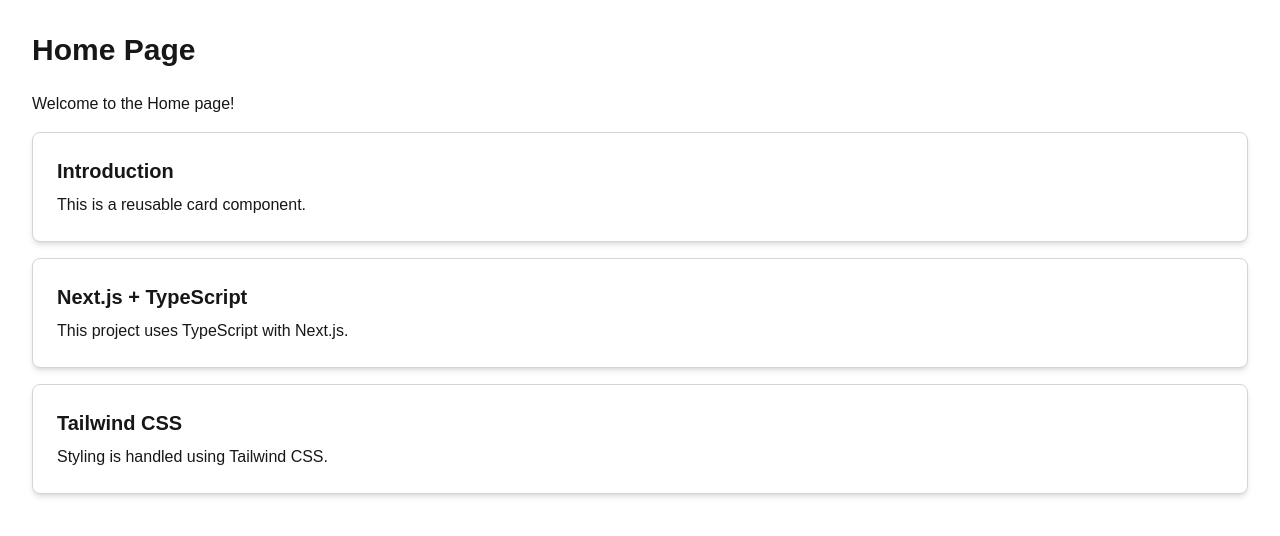
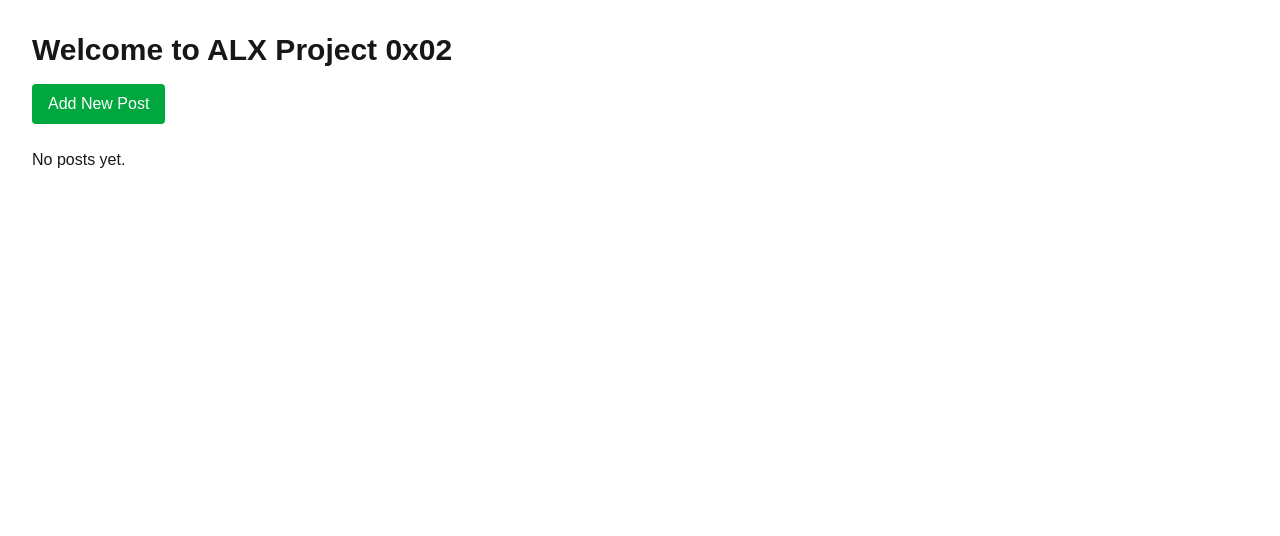
Before and after one commit to youssefamjad1/alx-project-0x02-setup, a Next.js app in the folder alx-project-0x02/: page /home in a window 1280 px wide. Shown: the top 536 px of the page. Built offline with nearby package versions, Linux system fonts and the light colour scheme.

Commit message:
feat: add PostModal component and integrate dynamic post creation on home page

```diff
--- /dev/null
+++ b/alx-project-0x02/components/common/PostModal.tsx
@@ -0,0 +1,68 @@
+import React, { useState, ChangeEvent, FormEvent } from 'react';
+
+interface PostModalProps {
+  isOpen: boolean;
+  onClose: () => void;
+  onSubmit: (title: string, content: string) => void;
+}
+
+const PostModal: React.FC<PostModalProps> = ({ isOpen, onClose, onSubmit }) => {
+  const [title, setTitle] = useState('');
+  const [content, setContent] = useState('');
+
+  if (!isOpen) return null;
+
+  const handleSubmit = (e: FormEvent) => {
+    e.preventDefault();
+    onSubmit(title, content);
+    setTitle('');
+    setContent('');
+    onClose();
+  };
+
+  return (
+    <div className="fixed inset-0 bg-black bg-opacity-50 flex justify-center items-center z-50">
+      <div className="bg-white p-6 rounded shadow-md w-96">
+        <h2 className="text-xl font-bold mb-4">Add New Post</h2>
+        <form onSubmit={handleSubmit}>
+          <label className="block mb-2">
+            Title:
+            <input
+              type="text"
+              value={title}
+              onChange={(e: ChangeEvent<HTMLInputElement>) => setTitle(e.target.value)}
+              className="border p-2 w-full"
+              required
+            />
+          </label>
+          <label className="block mb-4">
+            Content:
+            <textarea
+              value={content}
+              onChange={(e: ChangeEvent<HTMLTextAreaElement>) => setContent(e.target.value)}
+              className="border p-2 w-full"
+              required
+            />
+          </label>
+          <div className="flex justify-end space-x-2">
+            <button
+              type="button"
+              onClick={onClose}
+              className="px-4 py-2 border rounded"
+            >
+              Cancel
+            </button>
+            <button
+              type="submit"
+              className="px-4 py-2 bg-blue-600 text-white rounded"
+            >
+              Add
+            </button>
+          </div>
+        </form>
+      </div>
+    </div>
+  );
+};
+
+export default PostModal;
--- a/alx-project-0x02/pages/home.tsx
+++ b/alx-project-0x02/pages/home.tsx
@@ -1,20 +1,40 @@
+import React, { useState } from 'react';
+import Card from '@/components/common/Card';
+import PostModal from '@/components/common/PostModal';
 
-import React from 'react';
-import Card from '@/components/common/Card';
+const Home: React.FC = () => {
+  const [posts, setPosts] = useState<{ title: string; content: string }[]>([]);
+  const [isModalOpen, setModalOpen] = useState(false);
 
+  const handleAddPost = (title: string, content: string) => {
+    setPosts((prev) => [...prev, { title, content }]);
+  };
 
-const HomePage = () => {
   return (
-    <div className="p-8 space-y-4">
-      <h1 className="text-3xl font-bold mb-6">Home Page</h1>
-      <p>Welcome to the Home page!</p>
+    <div className="container mx-auto p-8">
+      <h1 className="text-3xl font-bold mb-4">Welcome to ALX Project 0x02</h1>
+      <button
+        onClick={() => setModalOpen(true)}
+        className="mb-6 px-4 py-2 bg-green-600 text-white rounded"
+      >
+        Add New Post
+      </button>
 
+      {posts.length === 0 && <p>No posts yet.</p>}
 
-      <Card title="Introduction" content="This is a reusable card component." />
-      <Card title="Next.js + TypeScript" content="This project uses TypeScript with Next.js." />
-      <Card title="Tailwind CSS" content="Styling is handled using Tailwind CSS." />
+      <div className="space-y-4">
+        {posts.map((post, idx) => (
+          <Card key={idx} title={post.title} content={post.content} />
+        ))}
+      </div>
+
+      <PostModal
+        isOpen={isModalOpen}
+        onClose={() => setModalOpen(false)}
+        onSubmit={handleAddPost}
+      />
     </div>
   );
 };
 
-export default HomePage;
+export default Home;
```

Exercise objective » Reproduce the whole listing above word for word, dropping each image.

Problem solution »
Before and after one commit to youssefamjad1/alx-project-0x02-setup, a Next.js app in the folder alx-project-0x02/: page /home in a window 1280 px wide. Shown: the top 536 px of the page. Built offline with nearby package versions, Linux system fonts and the light colour scheme.

Commit message:
feat: add PostModal component and integrate dynamic post creation on home page

```diff
--- /dev/null
+++ b/alx-project-0x02/components/common/PostModal.tsx
@@ -0,0 +1,68 @@
+import React, { useState, ChangeEvent, FormEvent } from 'react';
+
+interface PostModalProps {
+  isOpen: boolean;
+  onClose: () => void;
+  onSubmit: (title: string, content: string) => void;
+}
+
+const PostModal: React.FC<PostModalProps> = ({ isOpen, onClose, onSubmit }) => {
+  const [title, setTitle] = useState('');
+  const [content, setContent] = useState('');
+
+  if (!isOpen) return null;
+
+  const handleSubmit = (e: FormEvent) => {
+    e.preventDefault();
+    onSubmit(title, content);
+    setTitle('');
+    setContent('');
+    onClose();
+  };
+
+  return (
+    <div className="fixed inset-0 bg-black bg-opacity-50 flex justify-center items-center z-50">
+      <div className="bg-white p-6 rounded shadow-md w-96">
+        <h2 className="text-xl font-bold mb-4">Add New Post</h2>
+        <form onSubmit={handleSubmit}>
+          <label className="block mb-2">
+            Title:
+            <input
+              type="text"
+              value={title}
+              onChange={(e: ChangeEvent<HTMLInputElement>) => setTitle(e.target.value)}
+              className="border p-2 w-full"
+              required
+            />
+          </label>
+          <label className="block mb-4">
+            Content:
+            <textarea
+              value={content}
+              onChange={(e: ChangeEvent<HTMLTextAreaElement>) => setContent(e.target.value)}
+              className="border p-2 w-full"
+              required
+            />
+          </label>
+          <div className="flex justify-end space-x-2">
+            <button
+              type="button"
+              onClick={onClose}
+              className="px-4 py-2 border rounded"
+            >
+              Cancel
+            </button>
+            <button
+              type="submit"
+              className="px-4 py-2 bg-blue-600 text-white rounded"
+            >
+              Add
+            </button>
+          </div>
+        </form>
+      </div>
+    </div>
+  );
+};
+
+export default PostModal;
--- a/alx-project-0x02/pages/home.tsx
+++ b/alx-project-0x02/pages/home.tsx
@@ -1,20 +1,40 @@
+import React, { useState } from 'react';
+import Card from '@/components/common/Card';
+import PostModal from '@/components/common/PostModal';
 
-import React from 'react';
-import Card from '@/components/common/Card';
+const Home: React.FC = () => {
+  const [posts, setPosts] = useState<{ title: string; content: string }[]>([]);
+  const [isModalOpen, setModalOpen] = useState(false);
 
+  const handleAddPost = (title: string, content: string) => {
+    setPosts((prev) => [...prev, { title, content }]);
+  };
 
-const HomePage = () => {
   return (
-    <div className="p-8 space-y-4">
-      <h1 className="text-3xl font-bold mb-6">Home Page</h1>
-      <p>Welcome to the Home page!</p>
+    <div className="container mx-auto p-8">
+      <h1 className="text-3xl font-bold mb-4">Welcome to ALX Project 0x02</h1>
+      <button
+        onClick={() => setModalOpen(true)}
+        className="mb-6 px-4 py-2 bg-green-600 text-white rounded"
+      >
+        Add New Post
+      </button>
 
+      {posts.length === 0 && <p>No posts yet.</p>}
 
-      <Card title="Introduction" content="This is a reusable card component." />
-      <Card title="Next.js + TypeScript" content="This project uses TypeScript with Next.js." />
-      <Card title="Tailwind CSS" content="Styling is handled using Tailwind CSS." />
+      <div className="space-y-4">
+        {posts.map((post, idx) => (
+          <Card key={idx} title={post.title} content={post.content} />
+        ))}
+      </div>
+
+      <PostModal
+        isOpen={isModalOpen}
+        onClose={() => setModalOpen(false)}
+        onSubmit={handleAddPost}
+      />
     </div>
   );
 };
 
-export default HomePage;
+export default Home;
```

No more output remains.